Kelly Barnhill was a principal investigator in recent research published in the Journal of Autism and Developmental Disorders (November 2017) identified reduced bone mineral density in 4-8 year old boys with Autism Spectrum Disorders (ASD) compared with healthy age-matched controls.

This provides evidence that dietary intervention in ASD, such as a gluten-free and/or dairy-free diet, which is frequently implemented to address feeding issues, food allergies, or GI concerns, does not result in deficiencies in calcium and vitamin D, or reduced BMD when implemented under the supervision of a qualified clinician.

The study results also indicate that boys with ASD reported significantly greater GI symptoms than boys without ASD, though this was not correlated with BMD status. And contrary to the interpretation of results in prior published studies, this work finds no evidence of reduced BMD in the managed use of a gluten and casein elimination diet, indicating that other factors are involved. The study abstract for the research described in the talk isonline

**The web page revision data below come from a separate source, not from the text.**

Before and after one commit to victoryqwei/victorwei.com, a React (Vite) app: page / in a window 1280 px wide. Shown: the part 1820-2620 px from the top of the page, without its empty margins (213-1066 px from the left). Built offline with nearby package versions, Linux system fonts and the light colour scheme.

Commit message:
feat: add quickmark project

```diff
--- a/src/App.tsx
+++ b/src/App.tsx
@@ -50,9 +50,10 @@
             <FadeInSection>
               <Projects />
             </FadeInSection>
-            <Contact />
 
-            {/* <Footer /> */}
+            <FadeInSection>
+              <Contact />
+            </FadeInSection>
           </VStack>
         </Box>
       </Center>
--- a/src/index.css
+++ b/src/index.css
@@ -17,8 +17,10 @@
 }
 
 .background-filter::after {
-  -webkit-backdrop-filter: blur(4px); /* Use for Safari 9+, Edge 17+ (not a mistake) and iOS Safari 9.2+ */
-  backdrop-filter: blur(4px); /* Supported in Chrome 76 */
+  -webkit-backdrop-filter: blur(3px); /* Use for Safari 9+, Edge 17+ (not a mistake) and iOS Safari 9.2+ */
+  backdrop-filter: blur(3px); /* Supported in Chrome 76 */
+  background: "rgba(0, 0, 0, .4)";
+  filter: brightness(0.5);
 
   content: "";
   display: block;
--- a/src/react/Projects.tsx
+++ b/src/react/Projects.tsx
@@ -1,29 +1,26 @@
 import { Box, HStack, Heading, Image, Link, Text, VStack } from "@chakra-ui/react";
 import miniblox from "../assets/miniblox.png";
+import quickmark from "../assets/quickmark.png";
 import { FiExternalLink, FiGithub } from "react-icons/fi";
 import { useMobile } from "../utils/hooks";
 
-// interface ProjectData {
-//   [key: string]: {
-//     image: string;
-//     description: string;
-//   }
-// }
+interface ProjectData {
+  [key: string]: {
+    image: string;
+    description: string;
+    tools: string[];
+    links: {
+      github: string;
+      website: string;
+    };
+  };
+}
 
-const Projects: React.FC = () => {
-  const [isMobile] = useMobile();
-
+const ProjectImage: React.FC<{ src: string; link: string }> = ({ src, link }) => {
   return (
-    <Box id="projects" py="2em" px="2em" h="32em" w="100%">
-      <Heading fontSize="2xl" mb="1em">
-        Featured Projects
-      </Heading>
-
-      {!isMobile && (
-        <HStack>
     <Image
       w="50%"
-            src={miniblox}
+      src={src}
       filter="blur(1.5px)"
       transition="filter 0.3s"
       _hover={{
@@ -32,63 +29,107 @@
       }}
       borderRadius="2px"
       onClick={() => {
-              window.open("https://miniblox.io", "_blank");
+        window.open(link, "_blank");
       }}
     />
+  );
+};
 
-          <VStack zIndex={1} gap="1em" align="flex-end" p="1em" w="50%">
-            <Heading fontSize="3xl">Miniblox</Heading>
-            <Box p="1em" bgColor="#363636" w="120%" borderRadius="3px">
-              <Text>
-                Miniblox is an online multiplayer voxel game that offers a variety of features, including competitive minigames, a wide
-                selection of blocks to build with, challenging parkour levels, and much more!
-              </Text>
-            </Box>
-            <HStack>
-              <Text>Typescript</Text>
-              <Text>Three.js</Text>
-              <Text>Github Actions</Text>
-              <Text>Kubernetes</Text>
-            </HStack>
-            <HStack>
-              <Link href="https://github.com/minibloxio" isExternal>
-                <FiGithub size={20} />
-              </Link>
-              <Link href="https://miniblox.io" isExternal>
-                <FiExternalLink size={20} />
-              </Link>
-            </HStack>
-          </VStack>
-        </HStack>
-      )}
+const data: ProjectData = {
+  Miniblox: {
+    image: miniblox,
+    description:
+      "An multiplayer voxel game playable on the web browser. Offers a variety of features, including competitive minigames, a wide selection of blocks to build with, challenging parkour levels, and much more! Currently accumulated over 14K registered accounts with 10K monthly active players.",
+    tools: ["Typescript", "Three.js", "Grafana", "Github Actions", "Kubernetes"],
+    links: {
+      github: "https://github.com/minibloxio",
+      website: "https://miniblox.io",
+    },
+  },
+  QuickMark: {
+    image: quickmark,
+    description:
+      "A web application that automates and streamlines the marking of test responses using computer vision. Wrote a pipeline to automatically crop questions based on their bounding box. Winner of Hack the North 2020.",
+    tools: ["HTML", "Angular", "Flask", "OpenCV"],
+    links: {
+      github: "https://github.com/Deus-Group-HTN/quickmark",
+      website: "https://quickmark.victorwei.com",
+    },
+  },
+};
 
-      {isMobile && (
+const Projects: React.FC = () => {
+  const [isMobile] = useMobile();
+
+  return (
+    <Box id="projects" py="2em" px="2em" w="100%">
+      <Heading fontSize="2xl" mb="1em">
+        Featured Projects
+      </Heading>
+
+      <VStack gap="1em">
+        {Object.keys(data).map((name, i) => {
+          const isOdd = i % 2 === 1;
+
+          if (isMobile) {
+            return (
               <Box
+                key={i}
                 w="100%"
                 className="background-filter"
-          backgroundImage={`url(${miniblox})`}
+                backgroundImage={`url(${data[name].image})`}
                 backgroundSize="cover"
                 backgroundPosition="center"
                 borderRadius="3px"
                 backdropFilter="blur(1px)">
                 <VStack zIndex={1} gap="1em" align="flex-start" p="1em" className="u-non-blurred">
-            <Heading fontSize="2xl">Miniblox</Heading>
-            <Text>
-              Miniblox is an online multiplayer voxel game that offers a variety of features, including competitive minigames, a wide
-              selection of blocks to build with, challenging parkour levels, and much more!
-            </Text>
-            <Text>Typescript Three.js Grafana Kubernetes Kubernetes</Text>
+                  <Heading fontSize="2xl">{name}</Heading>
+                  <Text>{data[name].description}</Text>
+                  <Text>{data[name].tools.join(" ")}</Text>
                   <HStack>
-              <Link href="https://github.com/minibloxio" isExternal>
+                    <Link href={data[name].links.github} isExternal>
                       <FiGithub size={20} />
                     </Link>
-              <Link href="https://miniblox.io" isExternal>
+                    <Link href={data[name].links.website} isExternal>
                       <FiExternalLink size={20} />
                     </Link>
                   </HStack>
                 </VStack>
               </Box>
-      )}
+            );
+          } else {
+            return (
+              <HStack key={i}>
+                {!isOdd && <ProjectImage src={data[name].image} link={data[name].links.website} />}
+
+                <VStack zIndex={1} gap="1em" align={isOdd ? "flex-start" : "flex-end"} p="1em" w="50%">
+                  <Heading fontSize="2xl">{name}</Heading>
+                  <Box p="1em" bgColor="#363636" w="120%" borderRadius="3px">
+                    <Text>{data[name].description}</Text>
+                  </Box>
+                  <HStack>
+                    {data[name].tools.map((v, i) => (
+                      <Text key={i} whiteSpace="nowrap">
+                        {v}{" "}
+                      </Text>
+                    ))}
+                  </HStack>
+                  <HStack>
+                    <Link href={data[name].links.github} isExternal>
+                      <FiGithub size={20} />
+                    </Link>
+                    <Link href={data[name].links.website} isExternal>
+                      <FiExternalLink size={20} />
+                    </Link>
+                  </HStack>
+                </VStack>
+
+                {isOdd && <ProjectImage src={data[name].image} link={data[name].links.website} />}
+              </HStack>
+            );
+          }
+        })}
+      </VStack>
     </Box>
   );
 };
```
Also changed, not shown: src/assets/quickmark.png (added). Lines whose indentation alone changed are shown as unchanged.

Take the knowledge quiz

Can’t see the quiz below? Take it online HERE

  • fragile x, fragile-x, fragile x syndrome, autism, autism related disorder, autism similar disorder

Fragile X and ASD

October 22nd, 2019|Genetics, Webinar|

When associated with FXS, autism is caused by the genetic change or mutation in the Fragile X gene—the most common genetic cause of autism. Tune in to learn about